Sign of a healthy relationship is that there are no signs of it on Facebook
The following article asks you not to be swayed by the PDAs you see on your social media home page. Facebook and relationships don’t actually go hand in hand.
As far as I can tell, Facebook is a website you can visit to be afraid and disgusted by your parents’ political views.
It’s like a quarantine zone. All of humanity’s pollutants are contained there to protect real life from the worst of humans. But we all have to log in. Otherwise we would never hear from our family again. If everyone left Facebook today, we would all find that each of us only has about four real friends.
I’m pretty sure the only thing you can do on Facebook is hide Candy Crush requests with a gun in your mouth. So dumping your relationship in this toxic internet dump isn’t the most worthwhile of endeavors.
Why Facebook and Relationships Don’t Go Together?
The biggest sign that a relationship is healthy is a lack of social media presence.
There are basically two ways relationships appear on Facebook, and both are bad. First, the couples washing their dirty laundry.
This is simply saying that you don’t care about your partner’s feelings, their privacy, or your relationship.
You’re not a team if you’re arguing in front of other people like an audience; you are literally combatants. And that’s not even counting the passive-aggressive posts. “That feeling when someone forgot to pick up Arby’s on the way home for your birthday — a quixotic feeling.”
Yes, I know “roast beef” means true love, but maybe you bring that up with your partner? It just says you’re looking for validation for your feelings. Do you know what a real couple does when something goes wrong? They talk about it and figure out how not to hurt their partner’s feelings in the future.

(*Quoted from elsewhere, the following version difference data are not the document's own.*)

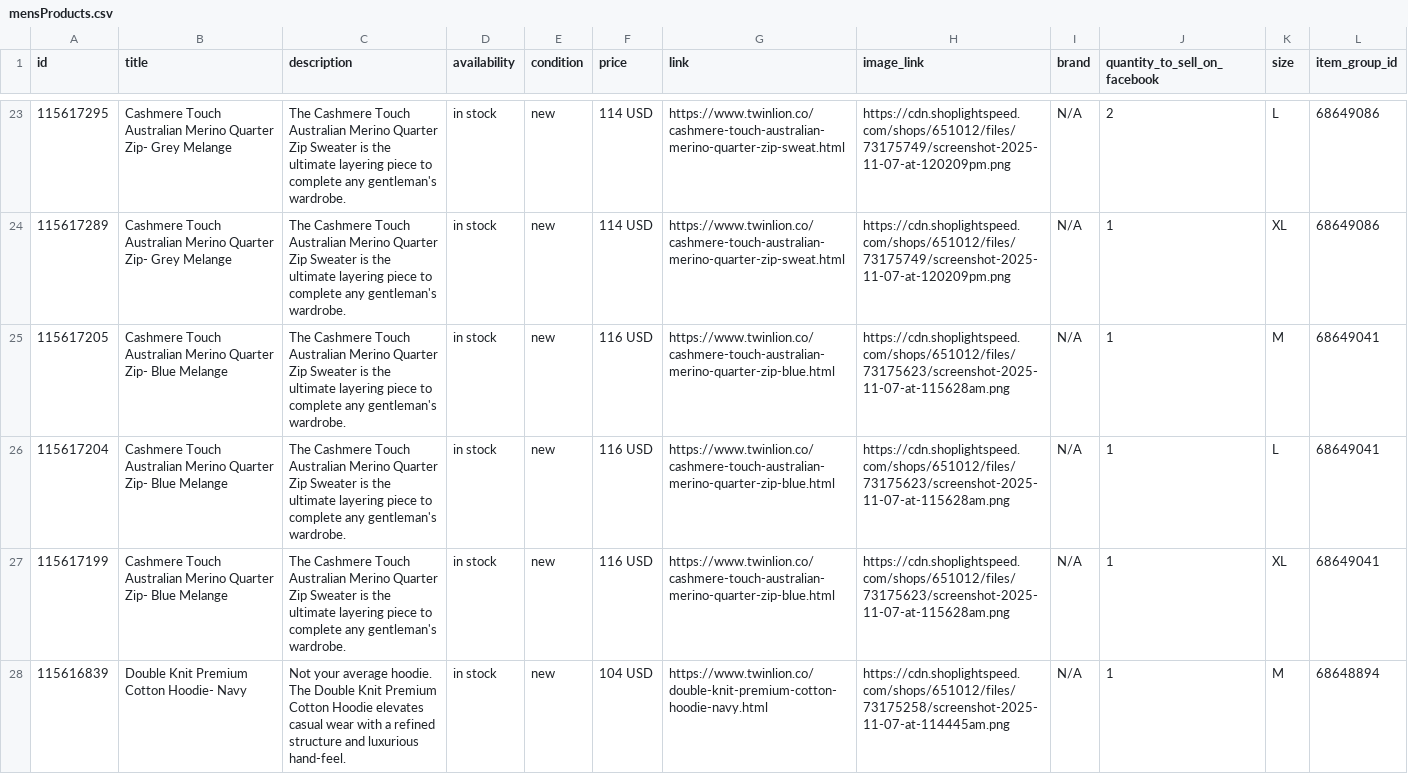
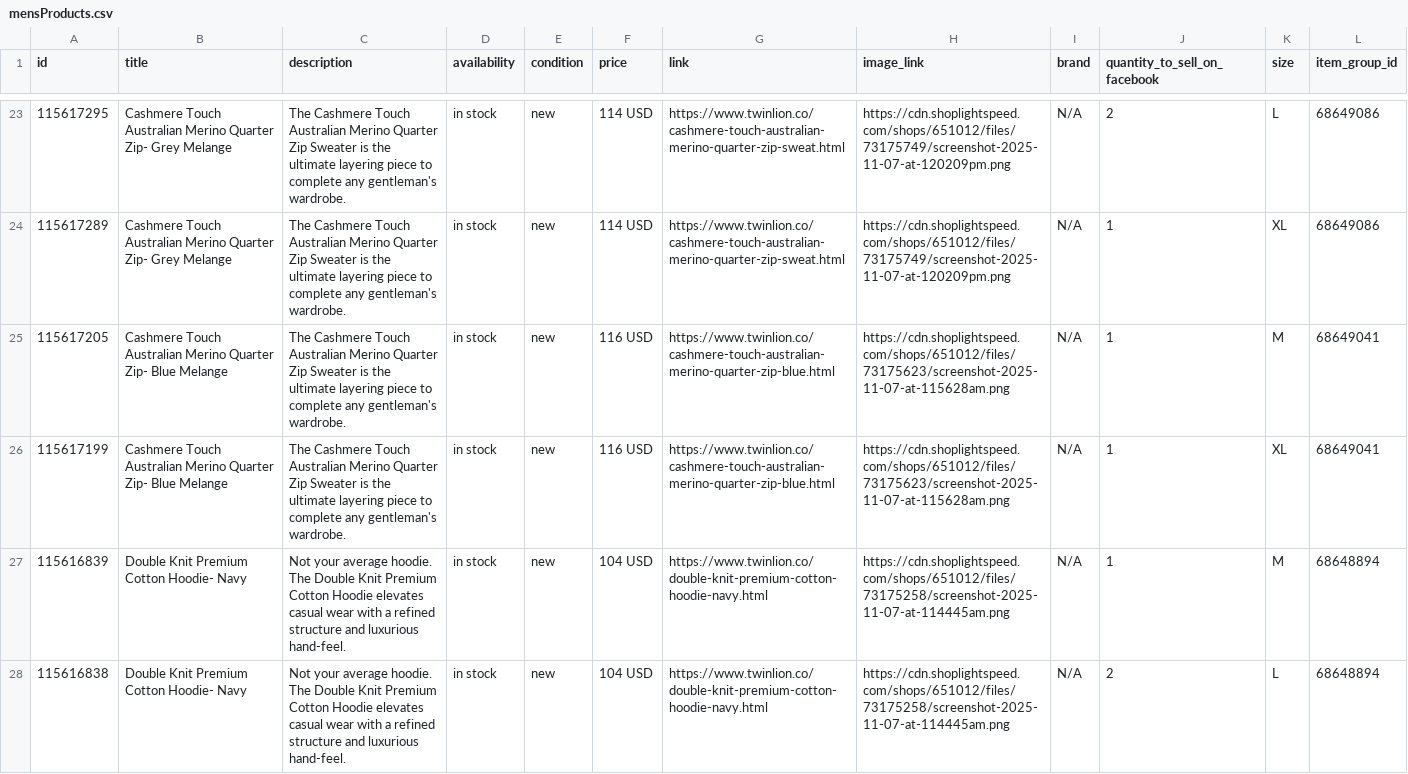
Before and after one commit to carolinewales/TwinLionMetaFeed, a CSV file: mensProducts.csv, drawn as a sheet; only a part is shown, gaps mark what is left out; the shorter side is filled out with more unchanged rows; the diff names each change by its address in the sheet, - before the commit and + after, or states it on an @@ line.

```diff
--- a/mensProducts.csv
+++ b/mensProducts.csv
-row 26: 115617204 | Cashmere Touch Australian Merino Quarter Zip- Blue Melange | The Cashmere Touch Australian Merino Quarter Zip Sweater is the ultimate layering piece to complete any gentleman's wardrobe. | in stock | new | 116 USD | https://www.twinlion.co/cashmere-touch-australian-merino-quarter-zip-blue.html | https://cdn.shoplightspeed.com/shops/651012/files/73175623/screenshot-2025-11-07-at-115628am.png | N/A | 1 | L | 68649041
```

The second way couples show up on Facebook is in the form of “envy of our perfect life” couples who share too much. Do not be jealous; her Facebook wall is literally just a facade.
It’s as if they’re trying to convince themselves through repetition. Shouldn’t a great relationship speak for itself? Or maybe it’s an unhealthy obsession with her image rather than the relationship itself.
NFL legend Walter Payton once said, “If you’re good at something, you tell everyone. If you’re great at something, they tell you.
People can tell when you’re in an amazing relationship. This is reflected in your life in so many ways. We all want to shout it from the mountain tops every now and then, but how scary would it be to call all your friends and family members every day and remind them that you still love your significant other?
This is what happens when you post to Facebook non-stop.
In short, great relationships are the opposite of the above couples.
They solve problems without bystanders getting caught in the crossfire. The person they most want to share the joy of their relationship with is their partner, not 400 strangers.
They know that secret little moments that no one else knows about are precious. They know showing your love through a third party is less sincere because when you have an audience it all feels like a performance.
They don’t spend their time on Facebook, but with their partners.
Opt for real connections over Facebook relationships
Now that you know that Facebook and relationships don’t go well together, you should still keep your private moments private and work on building a solid married life that doesn’t need outside validation.
frequently asked Questions
Is Facebook Bad For My Relationship?
Couples who use Facebook excessively tend to get involved in Facebook-related arguments that ultimately lead to negative outcomes like cheating or a breakup.
How can social media be toxic to romantic relationships?
Overuse of social media can cause couples to lose attention and the quality of time they spend together.
What are the negative effects of Facebook?
Loss of sleep, lack of attention, depression and relationship conflicts are some of the negative effects of Facebook.